----- SOURCE MATERIAL
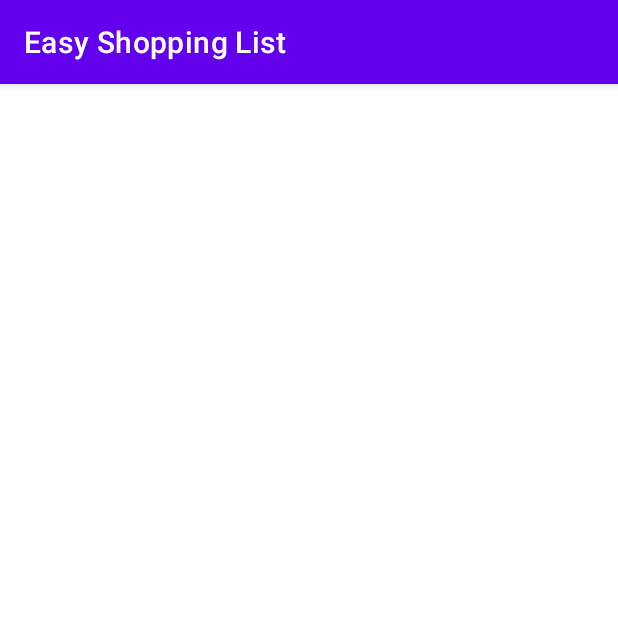
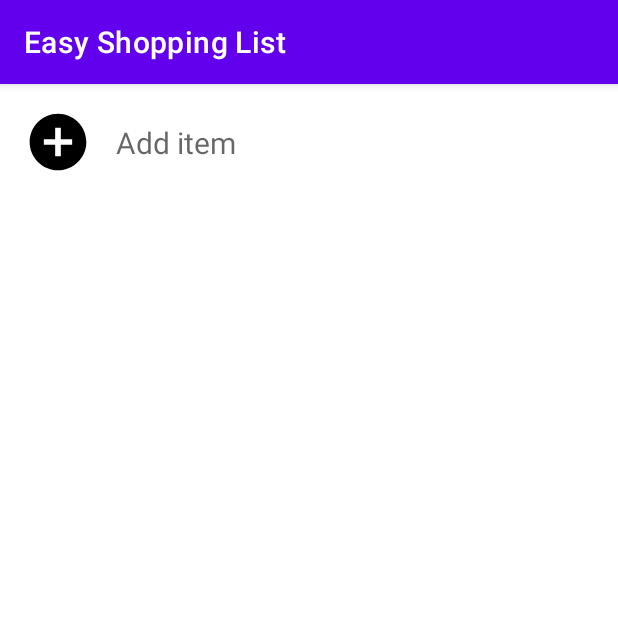
Before and after one commit to fredkobo/EasyShoppingList, an Android app: the ListDetailActivity screen opened directly, with no data from a screen before it, on a phone screen of 412 x 824 dp, the top half of it. Run offline under Robolectric (Android 15) with nearby library versions, the phone set to English and light mode, and no system bars.

Commit message:
Started work on the list detail activity

```diff
--- a/app/src/main/java/za/co/fredkobo/easyshoppinglist/ListDetailActivity.kt
+++ b/app/src/main/java/za/co/fredkobo/easyshoppinglist/ListDetailActivity.kt
@@ -1,11 +1,29 @@
 package za.co.fredkobo.easyshoppinglist
 
+import android.content.Context
 import androidx.appcompat.app.AppCompatActivity
 import android.os.Bundle
+import android.view.View
+import android.view.inputmethod.InputMethodManager
+import android.widget.EditText
+import android.widget.Toast
 
 class ListDetailActivity : AppCompatActivity() {
     override fun onCreate(savedInstanceState: Bundle?) {
         super.onCreate(savedInstanceState)
         setContentView(R.layout.activity_list_detail)
     }
+
+    fun addItemClicked(view: View) {
+        val nameEditText = findViewById<EditText>(R.id.et_add_list_item)
+        if(nameEditText.text.toString().isNotEmpty()) {
+            Toast.makeText(this, nameEditText.text.toString() + " to be added to list", Toast.LENGTH_SHORT).show()
+            hideKeyboard()
+        }
+    }
+
+    fun hideKeyboard() {
+        val imm = this.getSystemService(Context.INPUT_METHOD_SERVICE) as InputMethodManager
+        imm.hideSoftInputFromWindow(currentFocus?.windowToken, 0)
+    }
 }
--- /dev/null
+++ b/app/src/main/res/drawable/ic_add.xml
@@ -0,0 +1,9 @@
+<vector xmlns:android="http://schemas.android.com/apk/res/android"
+    android:width="18dp"
+    android:height="18dp"
+    android:viewportWidth="24"
+    android:viewportHeight="24">
+  <path
+      android:pathData="M19,13h-6v6h-2v-6H5v-2h6V5h2v6h6v2z"
+      android:fillColor="#808080"/>
+</vector>
--- /dev/null
+++ b/app/src/main/res/drawable/ic_add_circle.xml
@@ -0,0 +1,9 @@
+<vector xmlns:android="http://schemas.android.com/apk/res/android"
+    android:width="18dp"
+    android:height="18dp"
+    android:viewportWidth="24"
+    android:viewportHeight="24">
+  <path
+      android:pathData="M12,2C6.48,2 2,6.48 2,12s4.48,10 10,10 10,-4.48 10,-10S17.52,2 12,2zM17,13h-4v4h-2v-4L7,13v-2h4L11,7h2v4h4v2z"
+      android:fillColor="#000000"/>
+</vector>
--- a/app/src/main/res/layout/activity_list_detail.xml
+++ b/app/src/main/res/layout/activity_list_detail.xml
@@ -6,4 +6,40 @@
     android:layout_height="match_parent"
     tools:context=".ListDetailActivity">
 
+    <ImageView
+        android:id="@+id/iv_add"
+        android:layout_width="45dp"
+        android:layout_height="45dp"
+        android:layout_marginStart="16dp"
+        android:layout_marginTop="16dp"
+        app:layout_constraintStart_toStartOf="parent"
+        android:onClick="addItemClicked"
+        app:layout_constraintTop_toTopOf="parent"
+        app:srcCompat="@drawable/ic_add_circle" />
+
+    <EditText
+        android:id="@+id/et_add_list_item"
+        android:layout_width="0dp"
+        android:layout_height="wrap_content"
+        android:layout_marginStart="16dp"
+        android:layout_marginEnd="16dp"
+        android:background="@android:color/transparent"
+        android:ems="10"
+        android:hint="Add item"
+        android:inputType="textPersonName"
+        android:textSize="20sp"
+        app:layout_constraintBottom_toBottomOf="@+id/iv_add"
+        app:layout_constraintEnd_toEndOf="parent"
+        app:layout_constraintStart_toEndOf="@+id/iv_add"
+        app:layout_constraintTop_toTopOf="@+id/iv_add" />
+
+    <androidx.recyclerview.widget.RecyclerView
+        android:id="@+id/recyclerView"
+        android:layout_width="match_parent"
+        android:layout_height="472dp"
+        android:layout_marginTop="16dp"
+        app:layout_constraintEnd_toEndOf="parent"
+        app:layout_constraintStart_toStartOf="parent"
+        app:layout_constraintTop_toBottomOf="@+id/iv_add" />
+
 </androidx.constraintlayout.widget.ConstraintLayout>
```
----------
EXERCISE OBJECTIVE |
A picture-free version of all the records, repeated exactly, is what to return.

THE COMPLETED TASK |
Before and after one commit to fredkobo/EasyShoppingList, an Android app: the ListDetailActivity screen opened directly, with no data from a screen before it, on a phone screen of 412 x 824 dp, the top half of it. Run offline under Robolectric (Android 15) with nearby library versions, the phone set to English and light mode, and no system bars.

Commit message:
Started work on the list detail activity

```diff
--- a/app/src/main/java/za/co/fredkobo/easyshoppinglist/ListDetailActivity.kt
+++ b/app/src/main/java/za/co/fredkobo/easyshoppinglist/ListDetailActivity.kt
@@ -1,11 +1,29 @@
 package za.co.fredkobo.easyshoppinglist
 
+import android.content.Context
 import androidx.appcompat.app.AppCompatActivity
 import android.os.Bundle
+import android.view.View
+import android.view.inputmethod.InputMethodManager
+import android.widget.EditText
+import android.widget.Toast
 
 class ListDetailActivity : AppCompatActivity() {
     override fun onCreate(savedInstanceState: Bundle?) {
         super.onCreate(savedInstanceState)
         setContentView(R.layout.activity_list_detail)
     }
+
+    fun addItemClicked(view: View) {
+        val nameEditText = findViewById<EditText>(R.id.et_add_list_item)
+        if(nameEditText.text.toString().isNotEmpty()) {
+            Toast.makeText(this, nameEditText.text.toString() + " to be added to list", Toast.LENGTH_SHORT).show()
+            hideKeyboard()
+        }
+    }
+
+    fun hideKeyboard() {
+        val imm = this.getSystemService(Context.INPUT_METHOD_SERVICE) as InputMethodManager
+        imm.hideSoftInputFromWindow(currentFocus?.windowToken, 0)
+    }
 }
--- /dev/null
+++ b/app/src/main/res/drawable/ic_add.xml
@@ -0,0 +1,9 @@
+<vector xmlns:android="http://schemas.android.com/apk/res/android"
+    android:width="18dp"
+    android:height="18dp"
+    android:viewportWidth="24"
+    android:viewportHeight="24">
+  <path
+      android:pathData="M19,13h-6v6h-2v-6H5v-2h6V5h2v6h6v2z"
+      android:fillColor="#808080"/>
+</vector>
--- /dev/null
+++ b/app/src/main/res/drawable/ic_add_circle.xml
@@ -0,0 +1,9 @@
+<vector xmlns:android="http://schemas.android.com/apk/res/android"
+    android:width="18dp"
+    android:height="18dp"
+    android:viewportWidth="24"
+    android:viewportHeight="24">
+  <path
+      android:pathData="M12,2C6.48,2 2,6.48 2,12s4.48,10 10,10 10,-4.48 10,-10S17.52,2 12,2zM17,13h-4v4h-2v-4L7,13v-2h4L11,7h2v4h4v2z"
+      android:fillColor="#000000"/>
+</vector>
--- a/app/src/main/res/layout/activity_list_detail.xml
+++ b/app/src/main/res/layout/activity_list_detail.xml
@@ -6,4 +6,40 @@
     android:layout_height="match_parent"
     tools:context=".ListDetailActivity">
 
+    <ImageView
+        android:id="@+id/iv_add"
+        android:layout_width="45dp"
+        android:layout_height="45dp"
+        android:layout_marginStart="16dp"
+        android:layout_marginTop="16dp"
+        app:layout_constraintStart_toStartOf="parent"
+        android:onClick="addItemClicked"
+        app:layout_constraintTop_toTopOf="parent"
+        app:srcCompat="@drawable/ic_add_circle" />
+
+    <EditText
+        android:id="@+id/et_add_list_item"
+        android:layout_width="0dp"
+        android:layout_height="wrap_content"
+        android:layout_marginStart="16dp"
+        android:layout_marginEnd="16dp"
+        android:background="@android:color/transparent"
+        android:ems="10"
+        android:hint="Add item"
+        android:inputType="textPersonName"
+        android:textSize="20sp"
+        app:layout_constraintBottom_toBottomOf="@+id/iv_add"
+        app:layout_constraintEnd_toEndOf="parent"
+        app:layout_constraintStart_toEndOf="@+id/iv_add"
+        app:layout_constraintTop_toTopOf="@+id/iv_add" />
+
+    <androidx.recyclerview.widget.RecyclerView
+        android:id="@+id/recyclerView"
+        android:layout_width="match_parent"
+        android:layout_height="472dp"
+        android:layout_marginTop="16dp"
+        app:layout_constraintEnd_toEndOf="parent"
+        app:layout_constraintStart_toStartOf="parent"
+        app:layout_constraintTop_toBottomOf="@+id/iv_add" />
+
 </androidx.constraintlayout.widget.ConstraintLayout>
```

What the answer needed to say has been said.